Incentive schemes are being rationalized to identify leading products which would catalyze the next phase of export growth. As part of market expansion policy,India has signed a Comprehensive Economic Partnership Agreement with South Korea which will give enhanced market access to Indian exports. Besides India has also signed a Trade in Goods Agreement with ASEAN which will come in force from January 1, 2010, and will give enhanced market access to several items of Indian exports. These trade agreements are in line with India’s Look East Policy.

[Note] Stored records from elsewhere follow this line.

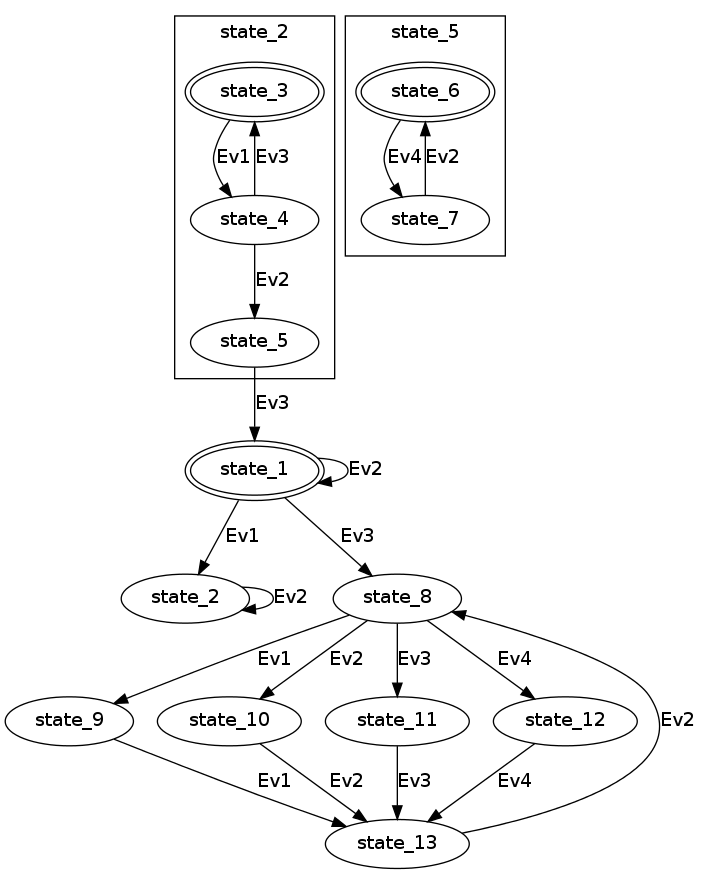
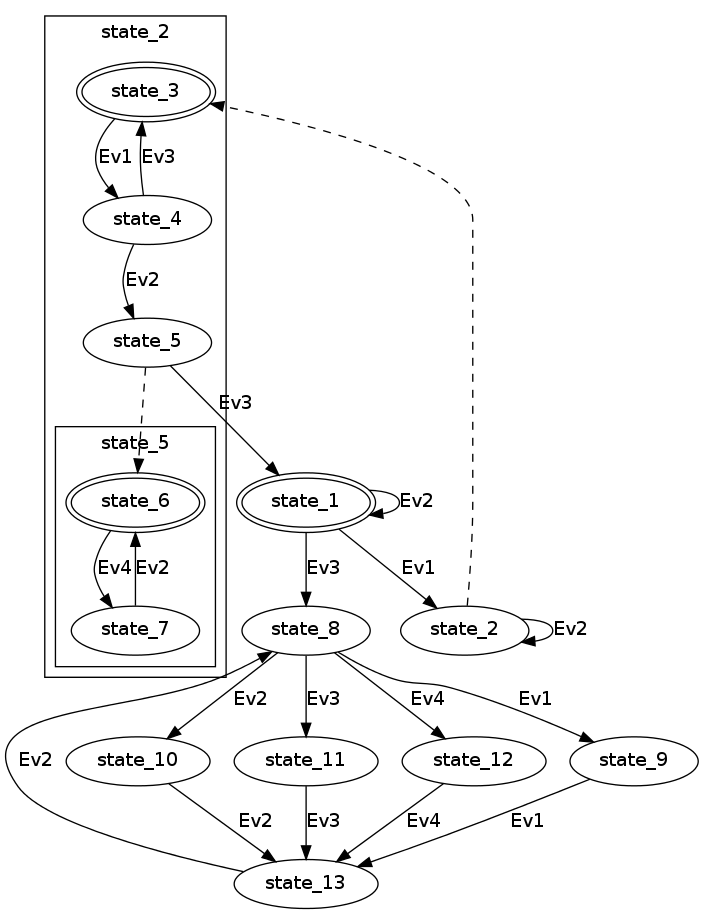
Update web page

diff --git a/www/test.cpp b/www/test.cpp
@@ -18,8 +18,8 @@ struct state_1; // definice stavu
 struct state_2; // definice stavu
 struct state_3; // definice stavu
 struct state_4; // definice stavu
-struct EvA : sc::event< EvA > {};//stisteno A
-struct EvN : sc::event< EvN > {};//stisteno N
+struct EvYes : sc::event< EvYes > {};//stisteno A
+struct EvNo : sc::event< EvNo > {};//stisteno N
 struct EvTimer : sc::event< EvTimer > {};//vyprsel cas
 
 struct DU : sc::state_machine< DU, state_1 > {};//Nastaveni inicializacniho stavu
@@ -39,8 +39,8 @@ struct state_1 : sc::simple_state< state_1, DU> // stav
     state_1() { cout<<"Chcete zformatovat vas disk (a/n) ? \n";}//FSM_Entry
     ~state_1() {}//FSM_Exit
     typedef mpl::list< // reakce na udalosti
-        sc::transition< EvA, state_4 >,
-        sc::transition< EvN, state_2 > > reactions;
+        sc::transition< EvYes, state_4 >,
+        sc::transition< EvNo, state_2 > > reactions;
 };
 struct state_2 : sc::simple_state< state_2, DU >
 {
@@ -81,7 +81,7 @@ struct state_3 : sc::simple_state< state_3, DU >
     }
     ~state_3() {}
     typedef mpl::list<
-        sc::transition< EvN, state_1 >,
+        sc::transition< EvNo, state_1 >,
         sc::transition< EvTimer, state_4 > > reactions;
 };
 struct state_4 : sc::simple_state< state_4, DU >
@@ -111,8 +111,8 @@ void *nacitani (void * ptr)
     while(1)
     {
          cin >> s;
-        if (s == "n") Zm.process_event (EvN());
-        if (s == "a") Zm.process_event (EvA());
+        if (s == "n") Zm.process_event (EvNo());
+        if (s == "a") Zm.process_event (EvYes());
         if (s == "exit") break;
     }
     return NULL;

India has also signed  Preferential Trade Agreement with Mercosur. 

India's Foreign Trade (2008-09)
(In US$ million)

April 2008 - March 2009

EXPORTS (Including re-exports)

 

2007-08 163132
2008-09 168704
Year-on change over 2006-07 3.4
IMPORTS

 

2007-08 251654
2008-09 287759
Year-on change over 2007-08  14.3
TRADE BALANCE

 

2007-08 --88522
2008-09 -119055
Source: DGCI&S

 

* India's fiscal year is March to April
Source: Federal ministry of Commerce, Government of India

 

India’s Commerce and Industry minister Anand Sharma has told the Cairns group (a coalition of 19 agricultural exporting countries promoting free trade in agriculture) India is committed to the successful conclusion of the Doha process through a constructive engagement. In a recent address at a Cairns group meeting in Bali (June 8, 2009) the minister while emphasizing on the need for resumption of negotiations based on the draft reports on Agriculture and NAMA, stated that the ‘development dimension’ of the Doha round must be central to all discussions and the aspirations of all developing countries for a fair trading regime must be recognized. The coalition includes US, Canada, Brazil, Japan, EU, South Africa, Indonesia among other countries.

"India is committed for the early resumption of the WTO Doha round negotiations, as there is a need to have a rule-based multilateral global trading system and the government will continue to take inputs from various stakeholders in the country", the Commerce minister told the industry body Confederation of Indian Industry (CII). While a perfect solution may be elusive, it should be possible to find a fair solution acceptable to all parties, while keeping in mind that development was central to the Doha Round, he said at the annual summit 2009 of the US India Business Council which was attended by US Secretary of State Hillary Clinton. The existing level of trade and economic engagement is not commensurate with India's potential, which exists due to India’s far-reaching economic liberalization. India maintains that protectionist tendencies of some developed countries in times of economic downturn would adversely impact developing countries.

"The principal aim of India’s negotiating strategy in the agriculture negotiations has been to protect the interests of farmers particularly with regard to their food and livelihood security. Substantial and effective reductions in domestic support and customs tariffs by developed countries, while enabling developing countries to protect and promote the interests of their low income and resource poor farmers, is a key priority for India and other developing countries in the agriculture negotiations. The flexibilities available to developing countries including, inter-alia, lower tariff cuts than developed countries, self-designation of Special Products (SPs) which will have more flexible tariff reduction commitments than other products and the Special Safeguard Mechanism (SSM) to safeguard the interests of farmers in the event of surges in import volumes or a fall in prices would be utilized by India for protecting low income and resource poor farmers of the country...A successful conclusion of Doha round is essential to create a fair and equitable, rule-based multilateral trade regime best serves the needs of developing countries", Jyotiraditya M. Scindia, Minister of State for Commerce & Industry told members of the Upper House of Indian Parliament on July 8, 2009.  


    Updated February 2010